*Data entries*:
_ _ _ _

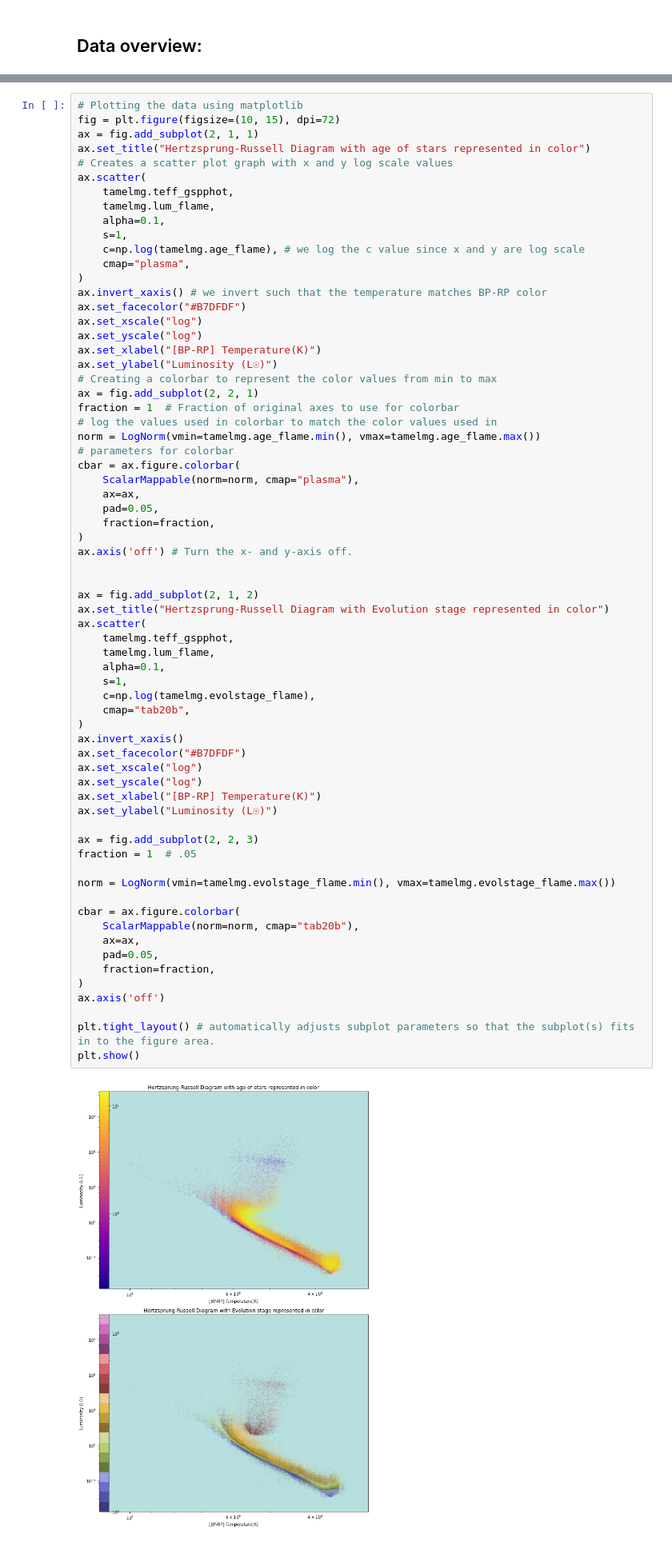
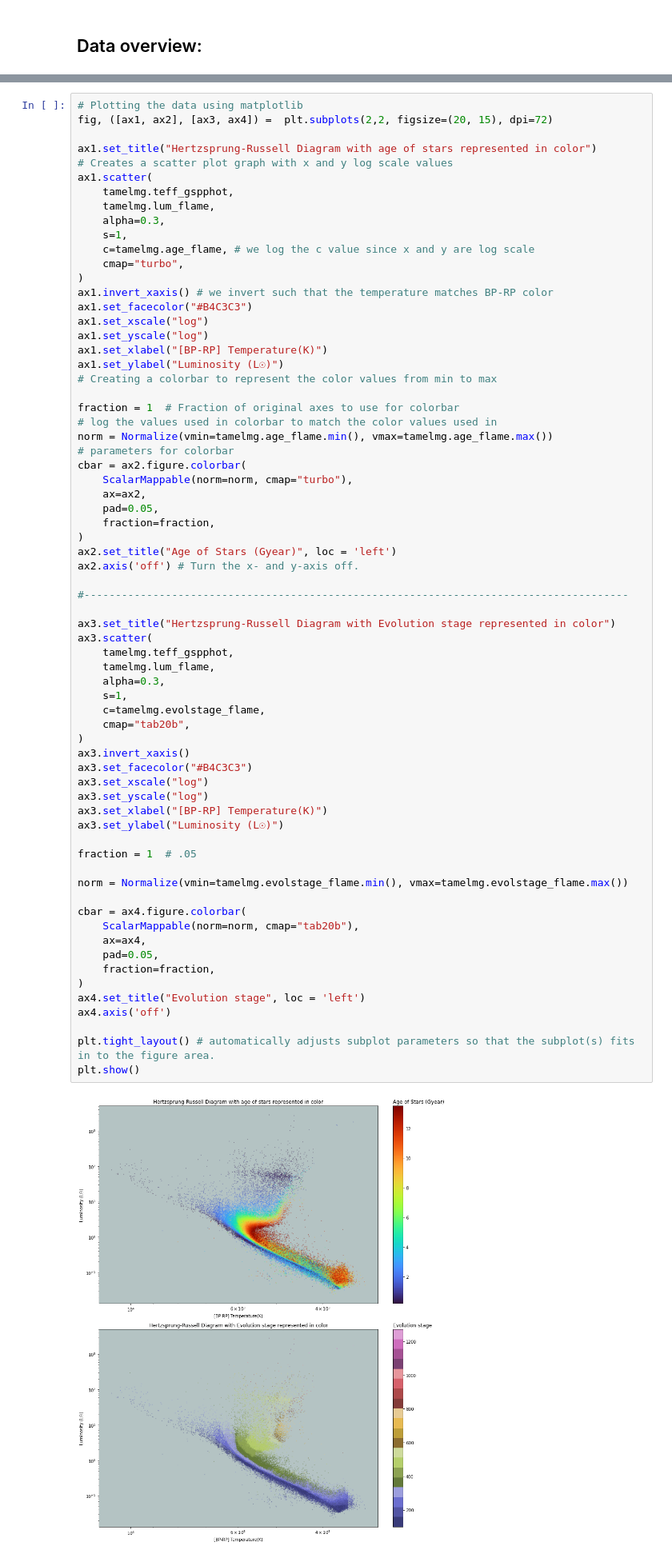
Before and after one commit to ArcticSqued/gdr3-analysis, a Jupyter notebook: Reading and evaluating a subset of data from Gaia's data release 3.ipynb, the cells around one changed output, grey strips where cells are left out. Shown at 80% size. Cells and saved outputs as stored; diff of their text form.

```diff
--- a/Reading and evaluating a subset of data from Gaia's data release 3.ipynb
+++ b/Reading and evaluating a subset of data from Gaia's data release 3.ipynb
@@ -63,71 +72,72 @@ With the data presented on a graph we will:
 - comment on the similarities with significant or slight differentiation in color range
 # %%
 # Plotting the data using matplotlib
-fig = plt.figure(figsize=(10, 15), dpi=72)
-ax = fig.add_subplot(2, 1, 1)
-ax.set_title("Hertzsprung-Russell Diagram with age of stars represented in color")
+fig, ([ax1, ax2], [ax3, ax4]) =  plt.subplots(2,2, figsize=(20, 15), dpi=72)
+
+ax1.set_title("Hertzsprung-Russell Diagram with age of stars represented in color")
 # Creates a scatter plot graph with x and y log scale values
-ax.scatter(
+ax1.scatter(
     tamelmg.teff_gspphot,
     tamelmg.lum_flame,
-    alpha=0.1,
+    alpha=0.3,
     s=1,
-    c=np.log(tamelmg.age_flame), # we log the c value since x and y are log scale
-    cmap="plasma",
+    c=tamelmg.age_flame, # we log the c value since x and y are log scale
+    cmap="turbo",
 )
-ax.invert_xaxis() # we invert such that the temperature matches BP-RP color
-ax.set_facecolor("#B7DFDF")
-ax.set_xscale("log")
-ax.set_yscale("log")
-ax.set_xlabel("[BP-RP] Temperature(K)")
-ax.set_ylabel("Luminosity (L☉)")
+ax1.invert_xaxis() # we invert such that the temperature matches BP-RP color
+ax1.set_facecolor("#B4C3C3")
+ax1.set_xscale("log")
+ax1.set_yscale("log")
+ax1.set_xlabel("[BP-RP] Temperature(K)")
+ax1.set_ylabel("Luminosity (L☉)")
 # Creating a colorbar to represent the color values from min to max
-ax = fig.add_subplot(2, 2, 1)
+
 fraction = 1  # Fraction of original axes to use for colorbar
 # log the values used in colorbar to match the color values used in
-norm = LogNorm(vmin=tamelmg.age_flame.min(), vmax=tamelmg.age_flame.max())
+norm = Normalize(vmin=tamelmg.age_flame.min(), vmax=tamelmg.age_flame.max())
 # parameters for colorbar
-cbar = ax.figure.colorbar(
-    ScalarMappable(norm=norm, cmap="plasma"),
-    ax=ax,
+cbar = ax2.figure.colorbar(
+    ScalarMappable(norm=norm, cmap="turbo"),
+    ax=ax2,
     pad=0.05,
     fraction=fraction,
 )
-ax.axis('off') # Turn the x- and y-axis off.
+ax2.set_title("Age of Stars (Gyear)", loc = 'left')
+ax2.axis('off') # Turn the x- and y-axis off.
 
+#---------------------------------------------------------------------------------------
 
-ax = fig.add_subplot(2, 1, 2)
-ax.set_title("Hertzsprung-Russell Diagram with Evolution stage represented in color")
-ax.scatter(
+ax3.set_title("Hertzsprung-Russell Diagram with Evolution stage represented in color")
+ax3.scatter(
     tamelmg.teff_gspphot,
     tamelmg.lum_flame,
-    alpha=0.1,
+    alpha=0.3,
     s=1,
-    c=np.log(tamelmg.evolstage_flame),
+    c=tamelmg.evolstage_flame,
     cmap="tab20b",
 )
-ax.invert_xaxis()
-ax.set_facecolor("#B7DFDF")
-ax.set_xscale("log")
-ax.set_yscale("log")
-ax.set_xlabel("[BP-RP] Temperature(K)")
-ax.set_ylabel("Luminosity (L☉)")
+ax3.invert_xaxis()
+ax3.set_facecolor("#B4C3C3")
+ax3.set_xscale("log")
+ax3.set_yscale("log")
+ax3.set_xlabel("[BP-RP] Temperature(K)")
+ax3.set_ylabel("Luminosity (L☉)")
 
-ax = fig.add_subplot(2, 2, 3)
 fraction = 1  # .05
 
-norm = LogNorm(vmin=tamelmg.evolstage_flame.min(), vmax=tamelmg.evolstage_flame.max())
+norm = Normalize(vmin=tamelmg.evolstage_flame.min(), vmax=tamelmg.evolstage_flame.max())
 
-cbar = ax.figure.colorbar(
+cbar = ax4.figure.colorbar(
     ScalarMappable(norm=norm, cmap="tab20b"),
-    ax=ax,
+    ax=ax4,
     pad=0.05,
     fraction=fraction,
 )
-ax.axis('off')
+ax4.set_title("Evolution stage", loc = 'left')
+ax4.axis('off')
 
 plt.tight_layout() # automatically adjusts subplot parameters so that the subplot(s) fits in to the figure area.
 plt.show()
 # %% [output]
-[figure, old version]
+[figure, new version]
 # %% [markdown]
```
Also changed, not shown: parts of 13 cells of this notebook.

_ _ _ _

*Work request*:
Faithful copy, images left out: write out every line of data.

*Result below*:
Before and after one commit to ArcticSqued/gdr3-analysis, a Jupyter notebook: Reading and evaluating a subset of data from Gaia's data release 3.ipynb, the cells around one changed output, grey strips where cells are left out. Shown at 80% size. Cells and saved outputs as stored; diff of their text form.

```diff
--- a/Reading and evaluating a subset of data from Gaia's data release 3.ipynb
+++ b/Reading and evaluating a subset of data from Gaia's data release 3.ipynb
@@ -63,71 +72,72 @@ With the data presented on a graph we will:
 - comment on the similarities with significant or slight differentiation in color range
 # %%
 # Plotting the data using matplotlib
-fig = plt.figure(figsize=(10, 15), dpi=72)
-ax = fig.add_subplot(2, 1, 1)
-ax.set_title("Hertzsprung-Russell Diagram with age of stars represented in color")
+fig, ([ax1, ax2], [ax3, ax4]) =  plt.subplots(2,2, figsize=(20, 15), dpi=72)
+
+ax1.set_title("Hertzsprung-Russell Diagram with age of stars represented in color")
 # Creates a scatter plot graph with x and y log scale values
-ax.scatter(
+ax1.scatter(
     tamelmg.teff_gspphot,
     tamelmg.lum_flame,
-    alpha=0.1,
+    alpha=0.3,
     s=1,
-    c=np.log(tamelmg.age_flame), # we log the c value since x and y are log scale
-    cmap="plasma",
+    c=tamelmg.age_flame, # we log the c value since x and y are log scale
+    cmap="turbo",
 )
-ax.invert_xaxis() # we invert such that the temperature matches BP-RP color
-ax.set_facecolor("#B7DFDF")
-ax.set_xscale("log")
-ax.set_yscale("log")
-ax.set_xlabel("[BP-RP] Temperature(K)")
-ax.set_ylabel("Luminosity (L☉)")
+ax1.invert_xaxis() # we invert such that the temperature matches BP-RP color
+ax1.set_facecolor("#B4C3C3")
+ax1.set_xscale("log")
+ax1.set_yscale("log")
+ax1.set_xlabel("[BP-RP] Temperature(K)")
+ax1.set_ylabel("Luminosity (L☉)")
 # Creating a colorbar to represent the color values from min to max
-ax = fig.add_subplot(2, 2, 1)
+
 fraction = 1  # Fraction of original axes to use for colorbar
 # log the values used in colorbar to match the color values used in
-norm = LogNorm(vmin=tamelmg.age_flame.min(), vmax=tamelmg.age_flame.max())
+norm = Normalize(vmin=tamelmg.age_flame.min(), vmax=tamelmg.age_flame.max())
 # parameters for colorbar
-cbar = ax.figure.colorbar(
-    ScalarMappable(norm=norm, cmap="plasma"),
-    ax=ax,
+cbar = ax2.figure.colorbar(
+    ScalarMappable(norm=norm, cmap="turbo"),
+    ax=ax2,
     pad=0.05,
     fraction=fraction,
 )
-ax.axis('off') # Turn the x- and y-axis off.
+ax2.set_title("Age of Stars (Gyear)", loc = 'left')
+ax2.axis('off') # Turn the x- and y-axis off.
 
+#---------------------------------------------------------------------------------------
 
-ax = fig.add_subplot(2, 1, 2)
-ax.set_title("Hertzsprung-Russell Diagram with Evolution stage represented in color")
-ax.scatter(
+ax3.set_title("Hertzsprung-Russell Diagram with Evolution stage represented in color")
+ax3.scatter(
     tamelmg.teff_gspphot,
     tamelmg.lum_flame,
-    alpha=0.1,
+    alpha=0.3,
     s=1,
-    c=np.log(tamelmg.evolstage_flame),
+    c=tamelmg.evolstage_flame,
     cmap="tab20b",
 )
-ax.invert_xaxis()
-ax.set_facecolor("#B7DFDF")
-ax.set_xscale("log")
-ax.set_yscale("log")
-ax.set_xlabel("[BP-RP] Temperature(K)")
-ax.set_ylabel("Luminosity (L☉)")
+ax3.invert_xaxis()
+ax3.set_facecolor("#B4C3C3")
+ax3.set_xscale("log")
+ax3.set_yscale("log")
+ax3.set_xlabel("[BP-RP] Temperature(K)")
+ax3.set_ylabel("Luminosity (L☉)")
 
-ax = fig.add_subplot(2, 2, 3)
 fraction = 1  # .05
 
-norm = LogNorm(vmin=tamelmg.evolstage_flame.min(), vmax=tamelmg.evolstage_flame.max())
+norm = Normalize(vmin=tamelmg.evolstage_flame.min(), vmax=tamelmg.evolstage_flame.max())
 
-cbar = ax.figure.colorbar(
+cbar = ax4.figure.colorbar(
     ScalarMappable(norm=norm, cmap="tab20b"),
-    ax=ax,
+    ax=ax4,
     pad=0.05,
     fraction=fraction,
 )
-ax.axis('off')
+ax4.set_title("Evolution stage", loc = 'left')
+ax4.axis('off')
 
 plt.tight_layout() # automatically adjusts subplot parameters so that the subplot(s) fits in to the figure area.
 plt.show()
 # %% [output]
-[figure, old version]
+[figure, new version]
 # %% [markdown]
```
Also changed, not shown: parts of 13 cells of this notebook.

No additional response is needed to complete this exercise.